## INSTRUCTIONS FOR THE TASK:
Whenever a line of the data below holds the string "bold", copy that line.

(Beginning of EXCERPTED DATA)

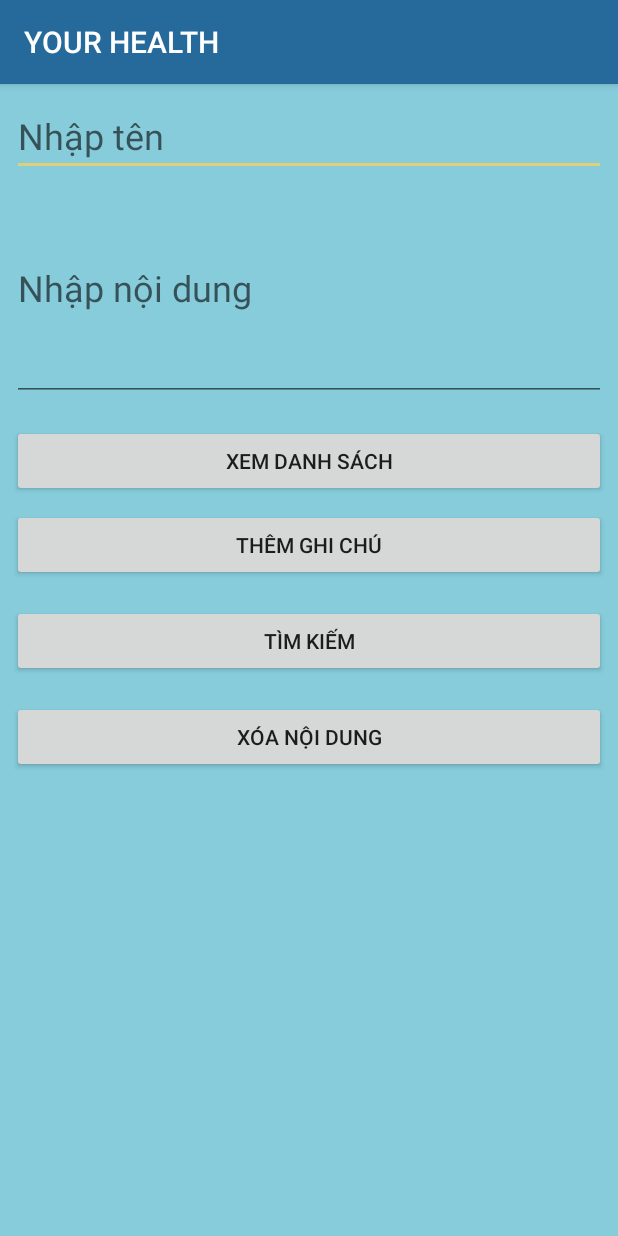
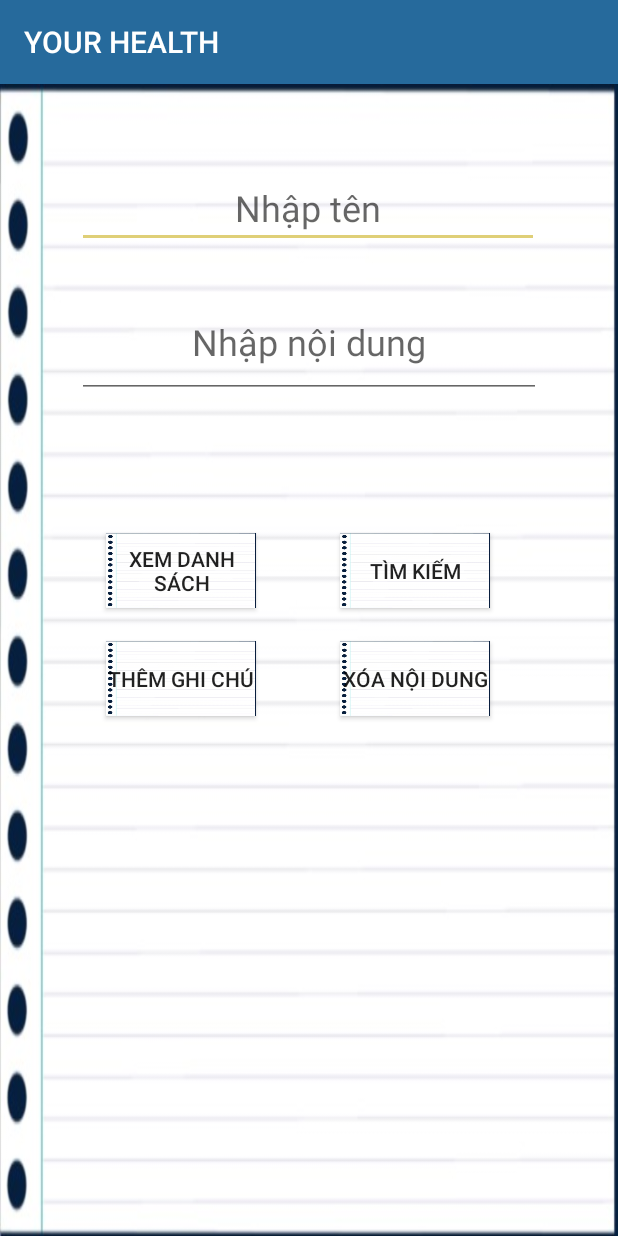
Before and after one commit to doansk/App_SucKhoe, an Android app: the Vietghichu screen opened directly, with no data from a screen before it, on a phone screen of 412 x 824 dp. Run offline under Robolectric (Android 15) with nearby library versions, the phone set to English and light mode, and no system bars.

Commit message:
edit ghichu

```diff
--- a/app/src/main/res/layout/activity_vietghichu.xml
+++ b/app/src/main/res/layout/activity_vietghichu.xml
@@ -1,151 +1,157 @@
 <?xml version="1.0" encoding="utf-8"?>
-<ScrollView
-    xmlns:android="http://schemas.android.com/apk/res/android"
+<android.support.constraint.ConstraintLayout xmlns:android="http://schemas.android.com/apk/res/android"
     xmlns:app="http://schemas.android.com/apk/res-auto"
     xmlns:tools="http://schemas.android.com/tools"
     android:layout_width="match_parent"
     android:layout_height="match_parent"
+    android:background="@drawable/bdanhsach"
     tools:context=".MainActivity"
-    android:background="#87CCDB"
-    >
+    tools:layout_editor_absoluteY="81dp">
 
-<TableLayout
-    android:layout_width="match_parent"
-    android:layout_height="match_parent">
+    <android.support.constraint.ConstraintLayout
+        android:id="@+id/constraintLayout4"
+        android:layout_width="373dp"
+        android:layout_height="178dp"
+        android:layout_marginStart="19dp"
+        android:layout_marginTop="16dp"
+        android:layout_marginEnd="19dp"
+        android:layout_marginBottom="17dp"
+        app:layout_constraintBottom_toTopOf="@+id/constraintLayout5"
+        app:layout_constraintEnd_toEndOf="parent"
+        app:layout_constraintStart_toStartOf="parent"
+        app:layout_constraintTop_toTopOf="parent"
+        tools:ignore="MissingConstraints">
 
         <EditText
             android:id="@+id/studentname"
-            android:layout_width="wrap_content"
-            android:layout_height="wrap_content"
-            android:layout_marginStart="8dp"
-            android:layout_marginLeft="8dp"
-            android:layout_marginTop="8dp"
-            android:layout_marginEnd="8dp"
-            android:layout_marginRight="8dp"
-            android:ems="10"
+            android:layout_width="308dp"
+            android:layout_height="52dp"
+            android:layout_marginStart="32dp"
+            android:layout_marginEnd="33dp"
+            android:width="200dp"
+            android:height="50dp"
             android:hint="Nhập tên"
             android:inputType="textPersonName"
+            android:textAlignment="center"
+            android:textSize="24sp"
+            app:layout_constraintEnd_toEndOf="parent"
+            app:layout_constraintStart_toStartOf="parent"
+            app:layout_constraintTop_toTopOf="parent" />
+
+        <EditText
+            android:id="@+id/studentid"
+            android:layout_width="309dp"
+            android:layout_height="74dp"
+            android:layout_marginStart="32dp"
+            android:layout_marginEnd="32dp"
+            android:width="200dp"
+            android:height="50dp"
+            android:hint="Nhập nội dung"
+            android:inputType="textPersonName"
+            android:textAlignment="center"
             android:textSize="24sp"
             app:layout_constraintBottom_toBottomOf="parent"
             app:layout_constraintEnd_toEndOf="parent"
             app:layout_constraintStart_toStartOf="parent"
-            app:layout_constraintTop_toTopOf="parent"
-            app:layout_constraintVertical_bias="0.197" />
+            app:layout_constraintTop_toBottomOf="@+id/studentname" />
+    </android.support.constraint.ConstraintLayout>
 
-        <EditText
-            android:id="@+id/studentid"
-            android:layout_width="wrap_content"
-            android:layout_height="150dp"
-            android:layout_marginStart="8dp"
-            android:layout_marginLeft="8dp"
-            android:layout_marginEnd="8dp"
-            android:layout_marginRight="8dp"
-            android:layout_marginBottom="8dp"
-            android:ems="10"
-            android:hint="Nhập nội dung"
-            android:inputType="textPersonName"
-            android:textSize="24sp"
-            app:layout_constraintBottom_toBottomOf="parent"
-            app:layout_constraintEnd_toEndOf="parent"
+    <android.support.constraint.ConstraintLayout
+        android:id="@+id/constraintLayout5"
+        android:layout_width="337dp"
+        android:layout_height="134dp"
+        android:layout_marginStart="38dp"
+        android:layout_marginEnd="32dp"
+        android:layout_marginBottom="8dp"
+        app:layout_constraintBottom_toTopOf="@+id/txtData"
+        app:layout_constraintEnd_toEndOf="parent"
+        app:layout_constraintHorizontal_bias="0.0"
+        app:layout_constraintStart_toStartOf="parent"
+        app:layout_constraintTop_toBottomOf="@+id/constraintLayout4"
+        tools:ignore="MissingConstraints">
+
+        <Button
+            android:id="@+id/btnLoad"
+            android:layout_width="100dp"
+            android:layout_height="50dp"
+            android:layout_marginEnd="24dp"
+            android:layout_marginBottom="16dp"
+            android:width="200dp"
+            android:height="50dp"
+            android:background="@drawable/bdanhsach"
+            android:onClick="loadStudents"
+            android:text="Xem danh sách"
+            app:layout_constraintBottom_toTopOf="@+id/btnAdd"
+            app:layout_constraintEnd_toStartOf="@+id/btnFind"
             app:layout_constraintStart_toStartOf="parent"
             app:layout_constraintTop_toTopOf="parent"
-            app:layout_constraintVertical_bias="0.091" />
-        <Button
-            android:id="@+id/btnLoad"
-            android:layout_width="wrap_content"
-            android:layout_height="wrap_content"
-            android:layout_marginStart="8dp"
-            android:layout_marginLeft="8dp"
-            android:layout_marginTop="8dp"
-            android:layout_marginEnd="8dp"
-            android:layout_marginRight="8dp"
-            android:onClick="loadStudents"
-            android:text="Xem danh sách"
-            app:layout_constraintBottom_toBottomOf="parent"
-            app:layout_constraintEnd_toEndOf="parent"
-            app:layout_constraintHorizontal_bias="0.057"
-            app:layout_constraintStart_toStartOf="parent"
-            app:layout_constraintTop_toTopOf="parent"
-            app:layout_constraintVertical_bias="0.334"
             tools:ignore="OnClick" />
 
         <Button
             android:id="@+id/btnAdd"
-            android:layout_width="wrap_content"
-            android:layout_height="wrap_content"
-            android:layout_marginStart="8dp"
-            android:layout_marginLeft="8dp"
-            android:layout_marginTop="8dp"
-            android:layout_marginEnd="8dp"
-            android:layout_marginRight="8dp"
-            android:layout_marginBottom="8dp"
+            android:layout_width="100dp"
+            android:layout_height="50dp"
+            android:layout_marginEnd="24dp"
+            android:width="200dp"
+            android:height="50dp"
+            android:background="@drawable/bdanhsach"
             android:onClick="addStudent"
             android:text="Thêm ghi chú"
             app:layout_constraintBottom_toBottomOf="parent"
-            app:layout_constraintEnd_toEndOf="parent"
-            app:layout_constraintHorizontal_bias="0.498"
+            app:layout_constraintEnd_toStartOf="@+id/btnDelete"
             app:layout_constraintStart_toStartOf="parent"
-            app:layout_constraintTop_toTopOf="parent"
-            app:layout_constraintVertical_bias="0.338"
+            app:layout_constraintTop_toBottomOf="@+id/btnLoad"
             tools:ignore="OnClick" />
-
 
         <Button
             android:id="@+id/btnFind"
-            android:layout_width="wrap_content"
-            android:layout_height="wrap_content"
-            android:layout_marginStart="8dp"
-            android:layout_marginLeft="8dp"
-            android:layout_marginTop="8dp"
-            android:layout_marginEnd="8dp"
-            android:layout_marginRight="8dp"
-            android:layout_marginBottom="8dp"
+            android:layout_width="100dp"
+            android:layout_height="50dp"
+            android:layout_marginEnd="16dp"
+            android:layout_marginBottom="16dp"
+            android:width="200dp"
+            android:height="50dp"
+            android:background="@drawable/bdanhsach"
             android:onClick="findAllStudent"
             android:text="Tìm kiếm"
-            app:layout_constraintBottom_toBottomOf="parent"
+            app:layout_constraintBottom_toTopOf="@+id/btnDelete"
             app:layout_constraintEnd_toEndOf="parent"
-            app:layout_constraintHorizontal_bias="0.892"
-            app:layout_constraintStart_toStartOf="parent"
+            app:layout_constraintStart_toEndOf="@+id/btnLoad"
             app:layout_constraintTop_toTopOf="parent"
-            app:layout_constraintVertical_bias="0.338"
             tools:ignore="OnClick" />
 
         <Button
             android:id="@+id/btnDelete"
-            android:layout_width="wrap_content"
-            android:layout_height="wrap_content"
-            android:layout_marginStart="8dp"
-            android:layout_marginLeft="8dp"
-            android:layout_marginTop="8dp"
-            android:layout_marginEnd="8dp"
-            android:layout_marginRight="8dp"
-            android:layout_marginBottom="8dp"
+            android:layout_width="100dp"
+            android:layout_height="50dp"
+            android:layout_marginEnd="16dp"
+            android:width="200dp"
+            android:height="50dp"
+            android:background="@drawable/bdanhsach"
             android:onClick="deleteStudent"
             android:text="Xóa nội dung"
             app:layout_constraintBottom_toBottomOf="parent"
             app:layout_constraintEnd_toEndOf="parent"
-            app:layout_constraintHorizontal_bias="0.296"
-            app:layout_constraintStart_toStartOf="parent"
-            app:layout_constraintTop_toTopOf="parent"
-            app:layout_constraintVertical_bias="0.445"
+            app:layout_constraintStart_toEndOf="@+id/btnAdd"
+            app:layout_constraintTop_toBottomOf="@+id/btnFind"
             tools:ignore="OnClick" />
+    </android.support.constraint.ConstraintLayout>
 
+    <TextView
+        android:id="@+id/txtData"
+        android:layout_width="328dp"
+        android:layout_height="219dp"
+        android:layout_marginStart="59dp"
+        android:layout_marginEnd="24dp"
+        android:layout_marginBottom="31dp"
+        android:width="200dp"
+        android:height="50dp"
+        android:textAlignment="viewStart"
+        android:textColor="#000000"
+        android:textSize="24sp"
+        app:layout_constraintBottom_toBottomOf="parent"
+        app:layout_constraintEnd_toEndOf="parent"
+        app:layout_constraintStart_toStartOf="parent"
+        app:layout_constraintTop_toBottomOf="@+id/constraintLayout5" />
 
-        <TextView
-            android:id="@+id/txtData"
-            android:layout_width="wrap_content"
-            android:layout_height="wrap_content"
-            android:layout_marginStart="8dp"
-            android:layout_marginLeft="8dp"
-            android:layout_marginTop="8dp"
-            android:layout_marginEnd="8dp"
-            android:layout_marginRight="8dp"
-            android:textColor="#000000"
-            android:textSize="30sp"
-            app:layout_constraintBottom_toBottomOf="parent"
-            app:layout_constraintEnd_toEndOf="parent"
-            app:layout_constraintStart_toStartOf="parent"
-            app:layout_constraintTop_toTopOf="parent"
-            app:layout_constraintVertical_bias="0.944" />
-</TableLayout>
-</ScrollView>
+</android.support.constraint.ConstraintLayout>
--- a/app/src/main/res/layout/fragment_ghi_chu.xml
+++ b/app/src/main/res/layout/fragment_ghi_chu.xml
@@ -4,16 +4,21 @@
     xmlns:tools="http://schemas.android.com/tools"
     android:layout_width="match_parent"
     android:layout_height="match_parent"
-    android:background="#fff"
+    android:background="@drawable/bdanhsach"
     tools:context=".MainActivity">
 
     <Button
         android:id="@+id/btnghichu"
-        android:layout_width="0dp"
-        android:layout_height="wrap_content"
-        android:layout_marginBottom="188dp"
+        android:layout_width="305dp"
+        android:layout_height="50dp"
+        android:layout_marginStart="59dp"
+        android:layout_marginTop="23dp"
+        android:layout_marginEnd="29dp"
+        android:layout_marginBottom="239dp"
         android:background="@color/colorAccent"
         android:text="@string/ghi_ch"
+        android:textSize="24sp"
+        android:textStyle="bold"
         app:layout_constraintBottom_toBottomOf="parent"
         app:layout_constraintEnd_toEndOf="parent"
         app:layout_constraintStart_toStartOf="parent"
@@ -21,10 +26,12 @@
 
     <ImageView
         android:id="@+id/imageView"
-        android:layout_width="0dp"
-        android:layout_height="0dp"
-        android:layout_marginTop="74dp"
-        android:layout_marginBottom="1dp"
+        android:layout_width="361dp"
+        android:layout_height="200dp"
+        android:layout_marginStart="27dp"
+        android:layout_marginTop="71dp"
+        android:layout_marginEnd="5dp"
+        android:layout_marginBottom="8dp"
         app:layout_constraintBottom_toTopOf="@+id/textView2"
         app:layout_constraintEnd_toEndOf="parent"
         app:layout_constraintStart_toStartOf="parent"
@@ -33,13 +40,17 @@
 
     <TextView
         android:id="@+id/textView2"
-        android:layout_width="wrap_content"
-        android:layout_height="wrap_content"
-        android:layout_marginBottom="54dp"
+        android:layout_width="358dp"
+        android:layout_height="42dp"
+        android:layout_marginStart="27dp"
+        android:layout_marginTop="24dp"
+        android:layout_marginEnd="8dp"
+        android:layout_marginBottom="32dp"
         android:text="Mỗi ngày bạn hãy ghi chú lại để xem sức khỏe và vóc dáng của bạn thay đổi ra sao nhé ^.^"
         android:textAlignment="center"
         android:textStyle="bold"
         app:layout_constraintBottom_toTopOf="@+id/btnghichu"
-        app:layout_constraintStart_toStartOf="@+id/imageView"
+        app:layout_constraintEnd_toEndOf="parent"
+        app:layout_constraintStart_toStartOf="parent"
         app:layout_constraintTop_toBottomOf="@+id/imageView" />
 </android.support.constraint.ConstraintLayout>
```
Also changed, not shown: app/src/main/res/drawable/bdanhsach.jpg (added).
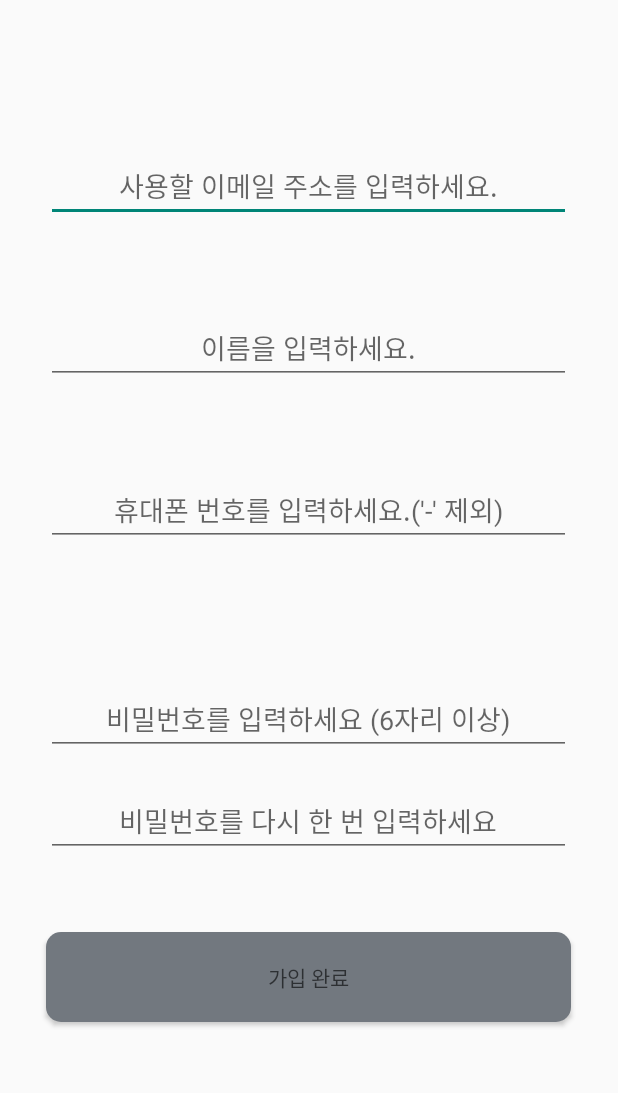
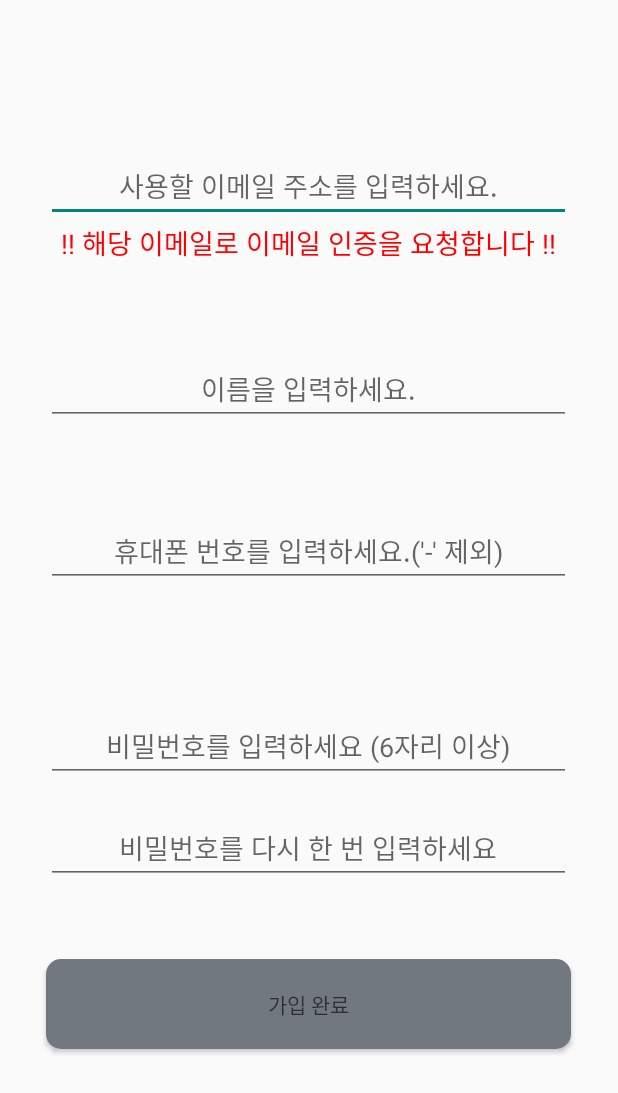
Before and after one commit to eaststarmmt/easy-connect, an Android app: the Page_signup screen opened directly, with no data from a screen before it, on a phone screen of 412 x 824 dp. Shown: the top 1093 px of the screen. Run offline under Robolectric (Android 15) with nearby library versions, the phone set to English and light mode, and no system bars; our stand-ins replace Firebase (no records; nobody signed in at launch, a user with empty details on screens opened directly).

```diff
--- a/app/src/main/res/layout/activity_page_login.xml
+++ b/app/src/main/res/layout/activity_page_login.xml
@@ -15,7 +15,7 @@
         <LinearLayout
             android:layout_width="match_parent"
             android:layout_height="match_parent"
-            android:layout_weight="1"
+            android:layout_weight="1.2"
             >
 
             <TextView
--- a/app/src/main/res/layout/activity_page_signup.xml
+++ b/app/src/main/res/layout/activity_page_signup.xml
@@ -28,6 +28,14 @@
                 android:hint="사용할 이메일 주소를 입력하세요."
                 android:id="@+id/edit_check_id"
                 android:textAlignment="center"></EditText>
+            <TextView
+                android:layout_width="350dp"
+                android:layout_height="wrap_content"
+                android:layout_gravity="center"
+                android:gravity="center"
+                android:textColor="#FF0000"
+                android:textSize="18dp"
+                android:text="!! 해당 이메일로 이메일 인증을 요청합니다 !!"/>
 
             <EditText
                 android:layout_width="350dp"
```
Also changed, not shown: app/src/main/java/kr/ac/cau/easyconnect/Page_login.kt (+6 -1 lines), app/src/main/java/kr/ac/cau/easyconnect/Page_signup.kt (+7 -3 lines).
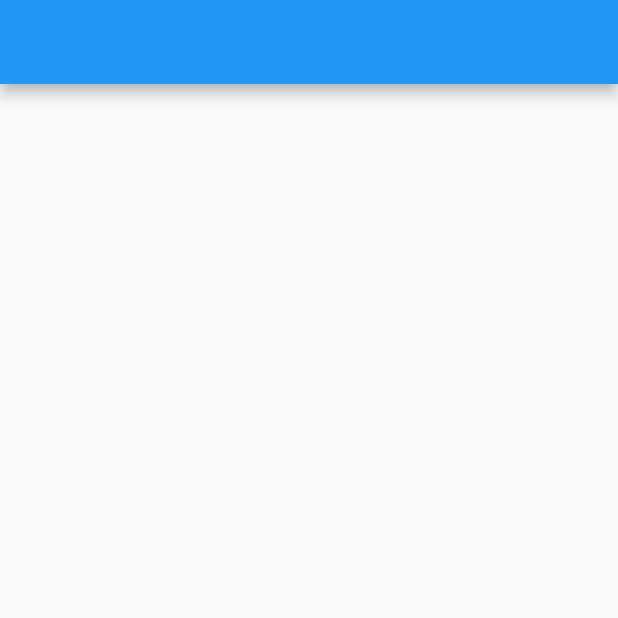
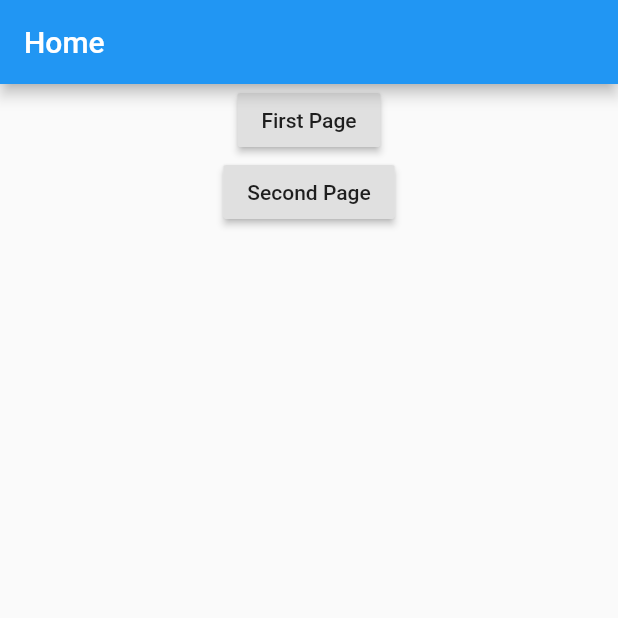
Before and after one commit to matsushitak/Navigation-Flutter, a Flutter app: the screen it shows after launch, on a phone screen of 412 x 824 dp, the top half of it. Run offline on Flutter 3.47's test engine with Material 2 defaults, Android fonts, the phone set to English and light mode, and no system bars.

Commit message:
create two route

```diff
--- a/lib/main.dart
+++ b/lib/main.dart
@@ -1,4 +1,5 @@
 import 'package:flutter/material.dart';
+import 'package:flutter/rendering.dart';
 
 void main() => runApp(App());
 
@@ -25,8 +26,58 @@ class _HomePageState extends State<HomePage> {
   @override
   Widget build(BuildContext context) {
     return Scaffold(
-        appBar: AppBar(
-      title: Text(""),
-    ));
+      appBar: AppBar(
+        title: Text("Home"),
+      ),
+      body: Container(
+        alignment: Alignment.center,
+        child: Column(
+          children: <Widget>[
+            RaisedButton(
+              child: Text("First Page"),
+              onPressed: () {
+                // TODO:Navigate to First Page
+              },
+            ),
+            RaisedButton(
+              child: Text("Second Page"),
+              onPressed: () {
+                // TODO:Navigate to Second Page
+              },
+            )
+          ],
+        ),
+      ),
+    );
   }
 }
+
+class _FirstPage extends StatelessWidget {
+  @override
+  Widget build(BuildContext context) {
+    return Scaffold(
+      appBar: AppBar(
+        title: Text("First Page"),
+      ),
+      body: Container(
+        alignment: Alignment.center,
+        child: Text("This is First Page"),
+      ),
+    );
+  }
+}
+
+class _SecondPage extends StatelessWidget {
+  @override
+  Widget build(BuildContext context) {
+    return Scaffold(
+      appBar: AppBar(
+        title: Text("Second Page"),
+      ),
+      body: Container(
+        alignment: Alignment.center,
+        child: Text("This is Second Page"),
+      ),
+    );
+  }
+}
```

(End of EXCERPTED DATA)

## TASK ANSWER:
+        android:textStyle="bold"
         android:textStyle="bold"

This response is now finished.